- GitHub actions example: this example shows how to use GitHub actions together with AWS S3 backed state storage.
- GitLab pipeline example: this example shows how to use a GitLab pipeline together with Gitlab http state storage.
- Bitbucket pipeline example: this example demonstrates using a Bitbucket pipeline together with S3 backed state storage.
When provisioning resources automatically via observability-as-code workflows, it's important to ensure the workflow performs the same way on every run. We recommend version pinning the version of the New Relic provider and Terraform that you've used, to ensure that unexpected upgrades don't occur that cause pipeline failure. If you decide to version pin, then you should periodically upgrade to, and test, the latest versions. You can learn more about constraining versions in the Terraform docs.
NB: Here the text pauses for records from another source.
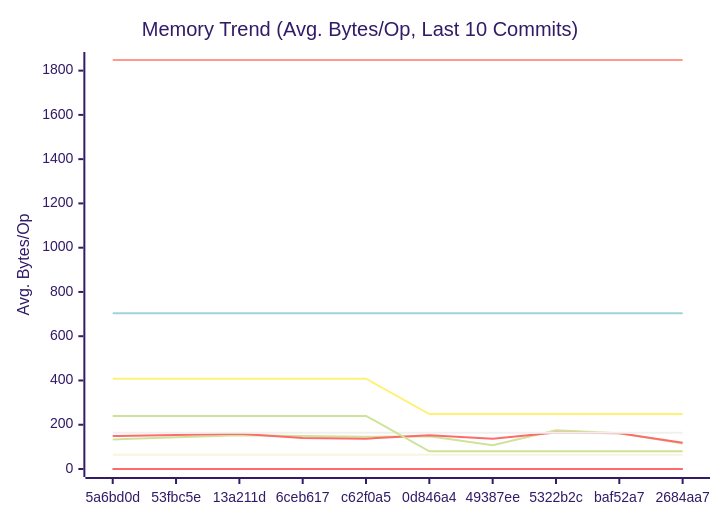
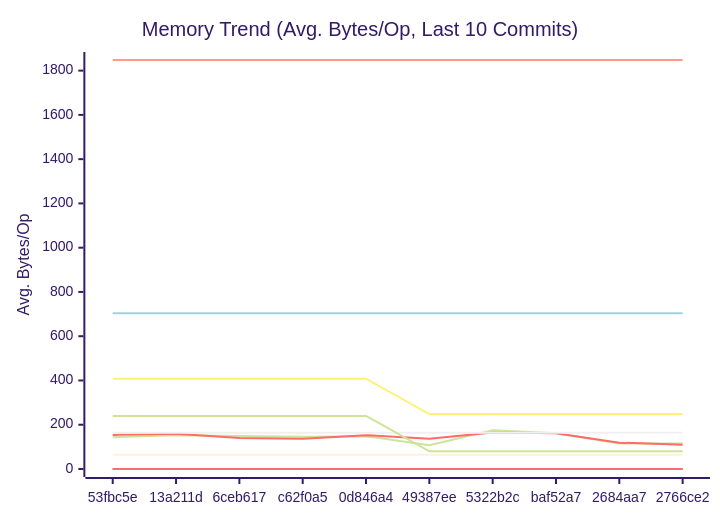
Before and after one commit to alsotoes/momo: the second of 3 diagrams in docs/PERFORMANCE.md, drawn with Mermaid (forest theme). The commit also changed other lines of this file and 2 other files, not shown here.

````diff
--- a/docs/PERFORMANCE.md
+++ b/docs/PERFORMANCE.md
@@ -171,20 +171,20 @@
 ```mermaid
 xychart-beta
     title "Memory Trend (Avg. Bytes/Op, Last 10 Commits)"
     x-axis "Commit"
     y-axis "Avg. Bytes/Op"
-    x-axis [5a6bd0d,53fbc5e,13a211d,6ceb617,c62f0a5,0d846a4,49387ee,5322b2c,baf52a7,2684aa7]
-    line "AWSChunkedReaderSigned" [133,144,152,149,146,148,107,175,162,115]
-    line "AWSChunkedReaderUnsigned" [149,154,159,140,137,153,137,165,162,119]
+    x-axis [53fbc5e,13a211d,6ceb617,c62f0a5,0d846a4,49387ee,5322b2c,baf52a7,2684aa7,2766ce2]
+    line "AWSChunkedReaderSigned" [144,152,149,146,148,107,175,162,115,115]
+    line "AWSChunkedReaderUnsigned" [154,159,140,137,153,137,165,162,119,110]
     line "CheckMetricsAndSwap" [0,0,0,0,0,0,0,0,0,0]
     line "CrushOptimized" [0,0,0,0,0,0,0,0,0,0]
     line "CrushOriginal" [164,164,164,164,164,164,164,164,164,164]
     line "IndexDirectTracking" [0,0,0,0,0,0,0,0,0,0]
     line "IndexSearch" [0,0,0,0,0,0,0,0,0,0]
     line "LoadGlobalConfig" [1848,1848,1848,1848,1848,1848,1848,1848,1848,1848]
     line "PadString" [64,64,64,64,64,64,64,64,64,64]
     line "ParseReplicationOrder_NoPrealloc" [408,408,408,408,408,248,248,248,248,248]
     line "ParseReplicationOrder_Prealloc" [240,240,240,240,240,80,80,80,80,80]
     line "SanitizeLog/Safe" [0,0,0,0,0,0,0,0,0,0]
     line "SanitizeLog/Unsafe" [704,704,704,704,704,704,704,704,704,704]
 ```
````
Understanding configuration drift is important to ensure stability and reliability of your observability platform. Depending on your strategy for access control and permissions it may be possible that users can change resources in the UI that are also managed by code. Detecting this configuration drift enables you to understand the changes and fix the configuration if necessary.
There are two main modes of operation:
- Detect and notify: In this mode, drift is detected and operators are notified. However no remedial changes are made automatically.
- Detect, remediate and notify: In this mode, drift is detected and, where possible, also remediated automatically by the workflow.
This diagram illustrates how a configuration drift workflow may be implemented. Detected changes are reported to New Relic where they can be alerted upon and tracked over time.
This reference example leverages GitHub actions to schedule regular Terraform plan operations. The number of changes detected is reported to New Relic and the re-apply of the Terraform can optionally be initiated.
- Clearly define and implement the KPIs to measure observability-as-code maturity.
- Establish and communicate the current state prior to implementing new observability-as-code capabilities.
- Leverage automation wherever possible to accelerate observability delivery across environments.
- Auto-document assets created via code.
- Track and address configuration drift.
- Drive extended reuse of assets across environments.
At the end of this process you should realize the following benefits:
- Easily and effectively communicate your current observability-as-code maturity.
- Reduce the time to observability of your environments.
- Reduce the manual effort required to implement observability and free up productive time.
- Reduce operational risk in your production environments.
- Improve the ability to detect and resolve issues faster.
- Accelerate time to deploy new releases.
- Make telemetry data more actionable for your organization as a whole.
- Improve your service availability and delivery to the business.